The Prosciutto Museum is located in Langhirano, recognized as the capital of prosciutto.
The museum is part of a former Foro Boario, a 1929 rustic marketplace that has been completely restored. It was where people bargained for livestock, in an area known for its pork products.
Langhirano is a peaceful oasis with a mild climate, beautiful vineyards and the incredible Castello di Torrechiara. The castle is situated on a hill and surrounded by the original walls.
The castle has fascinating kitchens and beautifully frescoed rooms. In the Salone dei Giocolieri del Baglione, or Juggler’s Hall, there is a painting of acrobats juggling hoops while forming a pyramid on the backs of lions. Then there is the Sala della Vittoria, or Victory Room, with a fresco of the sky on the ceiling; the Sala degli Angeli, or Angel’s Room, dedicated to the Sforza family; the Salone degli Stemmi, or Coat of Arms Gallery; and the Camera d’Oro, or Golden Chamber.
The fresco in the chamber depicts Bianca Pellegrini, Pier Maria dei Rossi’s lover, in pilgrim’s clothing, walking through the Rossi estates. There are rocks, castles, fertile fields, vineyards and herds of pigs.
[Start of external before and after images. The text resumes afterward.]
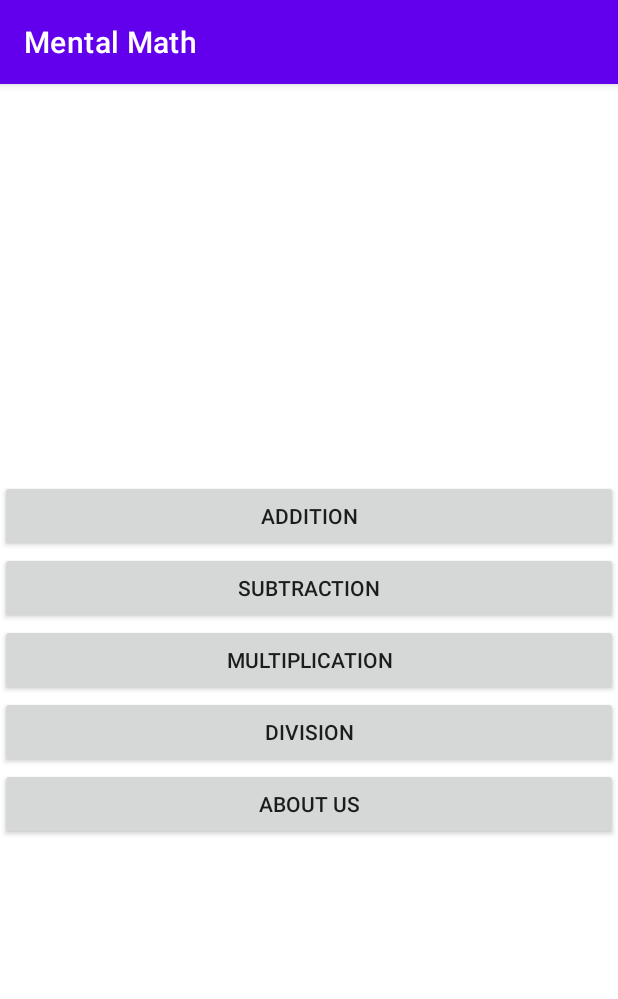
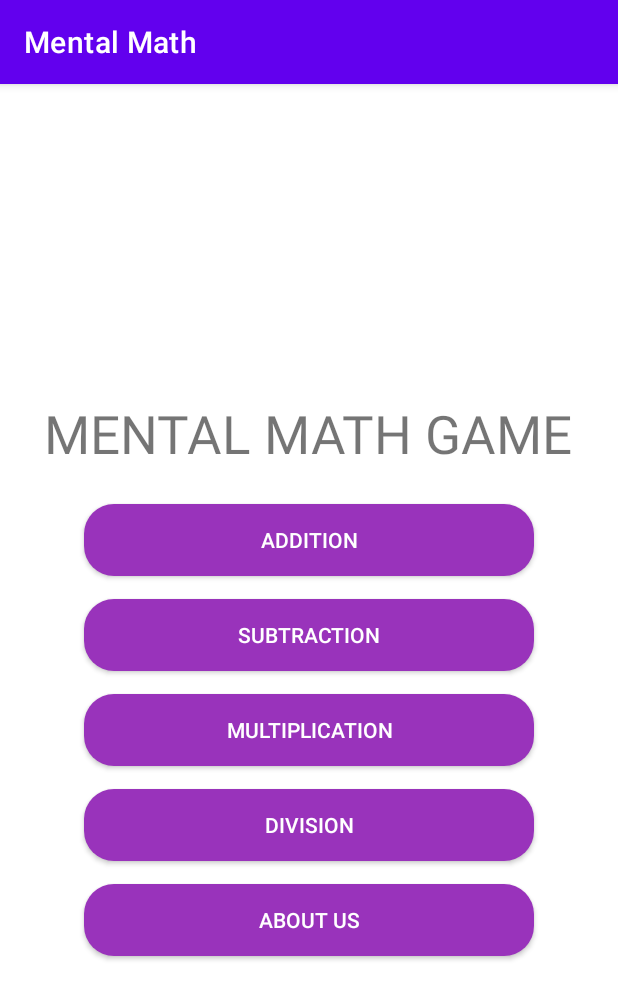
Before and after one commit to zainaisnain/Mental-Math, an Android app: the screen it shows after launch (MainActivity), on a phone screen of 412 x 824 dp. Shown: the top 999 px of the screen. Run offline under Robolectric (Android 15) with nearby library versions, the phone set to English and light mode, and no system bars.

Commit message:
RE DESIGN OF BUTTONS FINISHED THE ABOUT US BUTTON

```diff
--- a/app/src/main/AndroidManifest.xml
+++ b/app/src/main/AndroidManifest.xml
@@ -14,7 +14,7 @@
         android:theme="@style/Theme.MentalMath"
         tools:targetApi="31">
         <activity
-            android:name=".Results"
+            android:name=".AboutUS"
             android:exported="false" />
         <activity
             android:name=".Division"
--- a/app/src/main/java/com/example/mentalmath/Division.kt
+++ b/app/src/main/java/com/example/mentalmath/Division.kt
@@ -95,7 +95,7 @@ class Division : AppCompatActivity() {
         }else{
             val alert = AlertDialog.Builder(this)
             //Title for alert dialog
-            alert.setTitle("$sum")
+            alert.setTitle("Mental Math")
 
             //set message for alert dialog
             alert.setMessage(R.string.diaMessage2)
--- a/app/src/main/java/com/example/mentalmath/MainActivity.kt
+++ b/app/src/main/java/com/example/mentalmath/MainActivity.kt
@@ -11,6 +11,12 @@ class MainActivity : AppCompatActivity() {
     override fun onCreate(savedInstanceState: Bundle?) {
         super.onCreate(savedInstanceState)
         setContentView(R.layout.activity_main)
+
+        val aboutus_btn = findViewById<Button>(R.id.about_us)
+        aboutus_btn.setOnClickListener(){
+            val intent = Intent(this, AboutUS::class.java)
+            startActivity(intent)
+        }
 
         val addition_btn = findViewById<Button>(R.id.addition_btn)
         addition_btn.setOnClickListener{
@@ -51,7 +57,7 @@ class MainActivity : AppCompatActivity() {
             alertDialog.setCancelable(false)
             alertDialog.show()
 
+        }
 
-        }
     }
 }
--- /dev/null
+++ b/app/src/main/res/drawable/add_button.xml
@@ -0,0 +1,9 @@
+<?xml version="1.0" encoding="utf-8"?>
+<shape xmlns:android="http://schemas.android.com/apk/res/android"
+       android:shape = "rectangle">
+    <solid android:color="#93B"/>
+    <corners android:radius="20dp"/>
+
+
+
+</shape>
--- a/app/src/main/res/layout/activity_addition.xml
+++ b/app/src/main/res/layout/activity_addition.xml
@@ -39,7 +39,7 @@
             <Button
                 android:id="@+id/bu7"
                 android:layout_weight="1"
-                android:layout_width="30pt"
+                android:layout_width="25dp"
                 android:layout_height="30pt"
                 android:text="7"
                 android:onClick="numberEvent">
--- a/app/src/main/res/layout/activity_main.xml
+++ b/app/src/main/res/layout/activity_main.xml
@@ -9,38 +9,60 @@
     android:gravity="center">
 
 
+    <TextView
+        android:id="@+id/textView7"
+        android:layout_width="411dp"
+        android:layout_height="94dp"
+        android:text="MENTAL MATH GAME"
+        android:textSize="35dp"
+        android:gravity="center"/>
+
     <androidx.appcompat.widget.AppCompatButton
         android:id="@+id/addition_btn"
-        android:layout_width="match_parent"
+        android:layout_width="300dp"
         android:layout_height="wrap_content"
+        android:background="@drawable/add_button"
+        android:textColor="@color/white"
         android:text="Addition"
         android:gravity="center"/>
 
     <androidx.appcompat.widget.AppCompatButton
         android:id="@+id/subtraction_btn"
-        android:layout_width="match_parent"
+        android:layout_width="300dp"
         android:layout_height="wrap_content"
+        android:layout_marginTop="15dp"
+        android:background="@drawable/add_button"
+        android:textColor="@color/white"
         android:text="Subtraction"
         android:gravity="center"/>
 
     <androidx.appcompat.widget.AppCompatButton
         android:id="@+id/multiplication_btn"
-        android:layout_width="match_parent"
+        android:layout_width="300dp"
         android:layout_height="wrap_content"
+        android:layout_marginTop="15dp"
+        android:background="@drawable/add_button"
+        android:textColor="@color/white"
         android:text="Multiplication"
         android:gravity="center"/>
 
     <androidx.appcompat.widget.AppCompatButton
         android:id="@+id/division_btn"
-        android:layout_width="match_parent"
+        android:layout_width="300dp"
         android:layout_height="wrap_content"
+        android:layout_marginTop="15dp"
+        android:background="@drawable/add_button"
+        android:textColor="@color/white"
         android:text="Division"
         android:gravity="center"/>
 
     <androidx.appcompat.widget.AppCompatButton
-        android:id="@+id/about_us_btn"
-        android:layout_width="match_parent"
+        android:id="@+id/about_us"
+        android:layout_width="300dp"
         android:layout_height="wrap_content"
+        android:layout_marginTop="15dp"
+        android:background="@drawable/add_button"
+        android:textColor="@color/white"
         android:text="About us"
         android:gravity="center"/>
 
--- a/app/src/main/res/values/strings.xml
+++ b/app/src/main/res/values/strings.xml
@@ -7,4 +7,9 @@
     <string name="divisionAlert">NOTE:
                                      In order to Answer The Division Section
                                      You need to answer it in Two Decimal Places!</string>
+    <string name="TEAM">TEAM CREDITS</string>
+    <string name="leader">Rahmat Zaina Isnain</string>
+    <string name="mem1"> Rovinjan Medrano</string>
+    <string name="mem2"> Jose Rafael Cruz</string>
+    <string name="mem3"> Alec Bryan Sison</string>
 </resources>
```
Also changed, not shown: app/src/main/java/com/example/mentalmath/AboutUS.kt (added, +12 -0 lines), app/src/main/java/com/example/mentalmath/Results.kt (deleted, +0 -11 lines), app/src/main/res/layout/activity_aboutus.xml (added, +75 -0 lines), app/src/main/res/layout/activity_results.xml (deleted, +0 -9 lines).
Inside the museum, there is an exhibition detailing the production of Parma’s prized cured meats. You can also follow the changes in production methods from ancient pork butchery to modern technologies.
There are eight sections in the museum composed of photographs, historic documents, machinery and audio-visual equipment. These objects help to define the region, the pig breeds used for certain products, the historic and political role of salt, pork butchery, and the many types of traditional Parma salumi. There is also information about importance of the Prosciutto di Parma Consortium and their work to safeguard quality.
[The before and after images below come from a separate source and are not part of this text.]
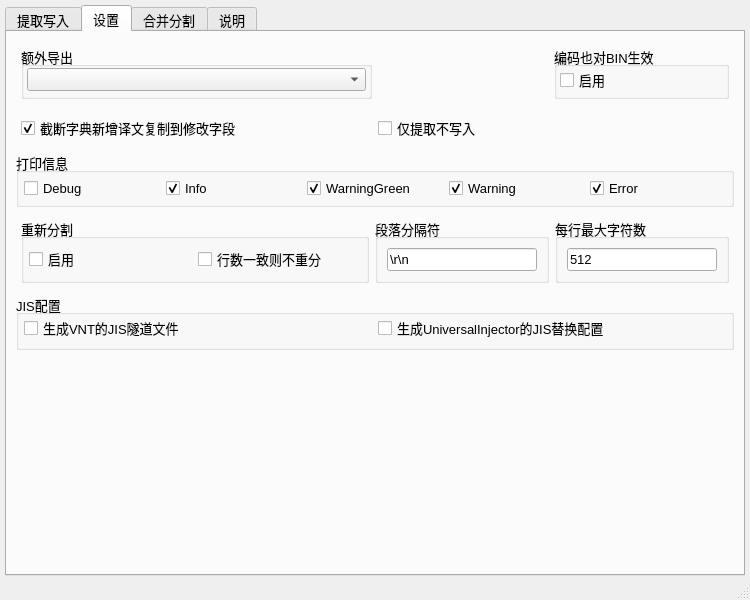
Above: main/ui_mainWindow.ui from satan53x/SExtractor before the change. Below: the same form after it.
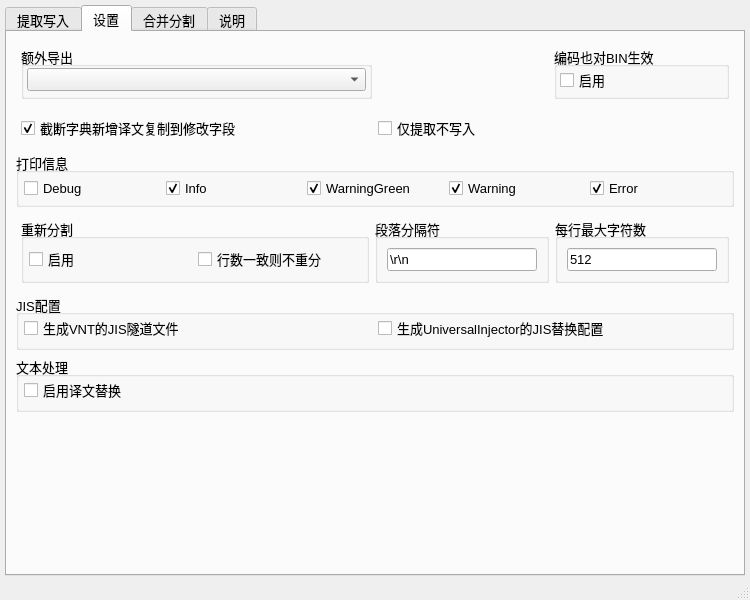
That is the form after the change. The open tabs and pages were chosen to show the change.

Commit message: 添加功能：译文替换

```diff
--- a/main/ui_mainWindow.ui
+++ b/main/ui_mainWindow.ui
@@ -932,6 +932,37 @@
           </layout>
          </widget>
         </item>
+        <item>
+         <widget class="QGroupBox" name="groupBox_14">
+          <property name="title">
+           <string>文本处理</string>
+          </property>
+          <layout class="QHBoxLayout" name="horizontalLayout_31">
+           <property name="leftMargin">
+            <number>5</number>
+           </property>
+           <property name="topMargin">
+            <number>0</number>
+           </property>
+           <property name="rightMargin">
+            <number>5</number>
+           </property>
+           <property name="bottomMargin">
+            <number>6</number>
+           </property>
+           <item>
+            <widget class="QCheckBox" name="transReplaceCheck">
+             <property name="text">
+              <string>启用译文替换</string>
+             </property>
+             <property name="checked">
+              <bool>false</bool>
+             </property>
+            </widget>
+           </item>
+          </layout>
+         </widget>
+        </item>
         <item>
          <spacer name="verticalSpacer">
           <property name="orientation">
```
The commit also changes 5 other files.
A visit to the museum ends in the tasting room: a real prosciutto haven where salumi and local products are served. We suggest prolonging your trip in order to visit Pieve di San Michele Cavana or the silent cloister of the Benedictine abbey of Torrechiara.
Don’t miss the artistic masterpieces at the Magnani-Rocca Foundation and the numerous other jeweled cities along the Strada del Prosciutto e dei Vini dei Colli, a road winding past hillside vineyards and prosciutto-makers.